**WHAT THE TASK REQUIRES:** Narrow the data below down to the lines containing "function".

**RECORDS SUPPLIED:**
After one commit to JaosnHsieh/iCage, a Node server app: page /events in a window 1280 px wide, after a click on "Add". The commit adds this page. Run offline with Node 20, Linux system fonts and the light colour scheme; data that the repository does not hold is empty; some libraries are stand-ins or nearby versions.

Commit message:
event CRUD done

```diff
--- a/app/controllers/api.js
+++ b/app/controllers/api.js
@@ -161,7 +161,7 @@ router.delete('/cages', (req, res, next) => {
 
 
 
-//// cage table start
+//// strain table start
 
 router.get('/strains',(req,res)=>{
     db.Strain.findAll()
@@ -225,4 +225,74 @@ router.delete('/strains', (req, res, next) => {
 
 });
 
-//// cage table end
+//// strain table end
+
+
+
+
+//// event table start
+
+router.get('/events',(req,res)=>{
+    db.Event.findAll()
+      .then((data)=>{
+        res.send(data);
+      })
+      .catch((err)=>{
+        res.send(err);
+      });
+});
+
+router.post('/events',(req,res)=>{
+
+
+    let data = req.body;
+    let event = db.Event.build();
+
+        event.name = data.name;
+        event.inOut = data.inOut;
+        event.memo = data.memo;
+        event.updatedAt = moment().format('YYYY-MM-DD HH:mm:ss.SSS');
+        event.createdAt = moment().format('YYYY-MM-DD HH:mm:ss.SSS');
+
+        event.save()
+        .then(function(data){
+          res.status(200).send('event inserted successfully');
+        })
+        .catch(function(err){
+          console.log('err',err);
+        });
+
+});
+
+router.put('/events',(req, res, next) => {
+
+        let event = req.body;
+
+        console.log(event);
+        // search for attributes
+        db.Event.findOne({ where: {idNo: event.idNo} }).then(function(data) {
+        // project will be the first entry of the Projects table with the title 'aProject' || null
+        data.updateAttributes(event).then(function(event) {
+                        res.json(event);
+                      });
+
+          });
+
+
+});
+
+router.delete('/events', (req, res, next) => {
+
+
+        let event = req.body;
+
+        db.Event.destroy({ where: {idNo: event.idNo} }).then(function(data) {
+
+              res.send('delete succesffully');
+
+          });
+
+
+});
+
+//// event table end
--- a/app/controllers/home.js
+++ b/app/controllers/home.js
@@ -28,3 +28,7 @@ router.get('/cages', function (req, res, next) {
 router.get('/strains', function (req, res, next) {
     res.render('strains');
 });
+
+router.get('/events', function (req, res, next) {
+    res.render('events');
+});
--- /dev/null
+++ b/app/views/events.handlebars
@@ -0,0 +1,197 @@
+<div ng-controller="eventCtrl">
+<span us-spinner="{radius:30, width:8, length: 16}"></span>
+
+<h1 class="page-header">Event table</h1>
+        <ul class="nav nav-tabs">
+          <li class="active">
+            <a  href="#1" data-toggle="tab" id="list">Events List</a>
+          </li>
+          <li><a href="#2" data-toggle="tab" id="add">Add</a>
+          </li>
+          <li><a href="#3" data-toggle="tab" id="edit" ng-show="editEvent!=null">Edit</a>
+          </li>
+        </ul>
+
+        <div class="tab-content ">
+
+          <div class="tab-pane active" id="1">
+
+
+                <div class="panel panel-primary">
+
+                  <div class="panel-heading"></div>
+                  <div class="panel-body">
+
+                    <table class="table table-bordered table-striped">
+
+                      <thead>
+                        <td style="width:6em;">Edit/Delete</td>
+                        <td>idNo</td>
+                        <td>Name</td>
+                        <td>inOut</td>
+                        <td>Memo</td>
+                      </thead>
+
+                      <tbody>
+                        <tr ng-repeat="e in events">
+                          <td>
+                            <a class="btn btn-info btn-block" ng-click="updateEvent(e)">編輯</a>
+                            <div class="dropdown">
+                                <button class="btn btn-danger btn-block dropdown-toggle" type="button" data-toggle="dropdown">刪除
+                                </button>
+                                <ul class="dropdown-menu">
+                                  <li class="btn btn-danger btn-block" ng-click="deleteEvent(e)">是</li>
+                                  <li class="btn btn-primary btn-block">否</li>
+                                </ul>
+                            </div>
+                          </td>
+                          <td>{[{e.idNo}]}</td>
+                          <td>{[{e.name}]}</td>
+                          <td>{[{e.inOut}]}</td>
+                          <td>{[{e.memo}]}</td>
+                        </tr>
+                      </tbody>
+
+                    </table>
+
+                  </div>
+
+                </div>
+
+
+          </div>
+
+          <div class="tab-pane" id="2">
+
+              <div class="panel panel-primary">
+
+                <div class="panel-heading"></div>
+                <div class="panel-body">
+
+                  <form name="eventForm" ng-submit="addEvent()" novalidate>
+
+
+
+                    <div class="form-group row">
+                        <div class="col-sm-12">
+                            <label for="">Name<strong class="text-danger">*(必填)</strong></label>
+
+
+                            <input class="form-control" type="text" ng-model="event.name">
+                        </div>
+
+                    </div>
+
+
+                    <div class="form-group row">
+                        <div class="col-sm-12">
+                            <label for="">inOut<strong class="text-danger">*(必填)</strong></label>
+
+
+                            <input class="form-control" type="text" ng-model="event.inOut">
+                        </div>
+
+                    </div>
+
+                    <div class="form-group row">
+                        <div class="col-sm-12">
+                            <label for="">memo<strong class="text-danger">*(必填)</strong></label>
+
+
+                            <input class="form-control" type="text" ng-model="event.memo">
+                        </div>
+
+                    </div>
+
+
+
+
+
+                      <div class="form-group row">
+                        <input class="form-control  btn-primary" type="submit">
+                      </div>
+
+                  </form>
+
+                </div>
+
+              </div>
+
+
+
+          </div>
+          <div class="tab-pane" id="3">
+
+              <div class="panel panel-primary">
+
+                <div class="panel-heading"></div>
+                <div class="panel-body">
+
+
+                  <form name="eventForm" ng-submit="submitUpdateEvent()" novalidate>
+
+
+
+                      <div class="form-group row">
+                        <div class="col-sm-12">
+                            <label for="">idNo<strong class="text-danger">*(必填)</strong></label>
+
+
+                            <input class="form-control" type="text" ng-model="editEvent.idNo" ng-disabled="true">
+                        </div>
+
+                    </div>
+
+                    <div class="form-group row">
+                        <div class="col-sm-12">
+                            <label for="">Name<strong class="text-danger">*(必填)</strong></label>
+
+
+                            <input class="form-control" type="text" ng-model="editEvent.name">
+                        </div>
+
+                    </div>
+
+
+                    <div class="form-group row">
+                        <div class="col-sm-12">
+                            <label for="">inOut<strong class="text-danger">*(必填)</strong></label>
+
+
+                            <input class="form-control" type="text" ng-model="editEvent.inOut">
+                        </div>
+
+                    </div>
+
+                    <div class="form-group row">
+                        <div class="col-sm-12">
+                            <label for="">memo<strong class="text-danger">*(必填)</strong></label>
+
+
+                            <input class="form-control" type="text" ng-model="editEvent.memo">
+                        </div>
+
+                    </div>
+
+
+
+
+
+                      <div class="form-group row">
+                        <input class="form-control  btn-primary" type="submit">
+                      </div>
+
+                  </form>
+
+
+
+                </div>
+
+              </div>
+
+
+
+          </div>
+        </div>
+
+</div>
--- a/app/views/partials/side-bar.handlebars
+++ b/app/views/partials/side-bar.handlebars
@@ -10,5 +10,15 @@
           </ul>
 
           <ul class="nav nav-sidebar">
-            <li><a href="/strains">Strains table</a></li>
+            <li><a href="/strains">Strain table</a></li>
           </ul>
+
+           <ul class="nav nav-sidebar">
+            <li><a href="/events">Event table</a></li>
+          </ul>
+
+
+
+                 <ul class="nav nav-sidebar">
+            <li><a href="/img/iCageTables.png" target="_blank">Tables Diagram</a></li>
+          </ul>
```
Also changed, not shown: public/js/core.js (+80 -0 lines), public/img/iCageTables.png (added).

**EXERCISE ANSWER:**
+        .then(function(data){
+        .catch(function(err){
+        db.Event.findOne({ where: {idNo: event.idNo} }).then(function(data) {
+        data.updateAttributes(event).then(function(event) {
+        db.Event.destroy({ where: {idNo: event.idNo} }).then(function(data) {
@@ -28,3 +28,7 @@ router.get('/cages', function (req, res, next) {
 router.get('/strains', function (req, res, next) {
+router.get('/events', function (req, res, next) {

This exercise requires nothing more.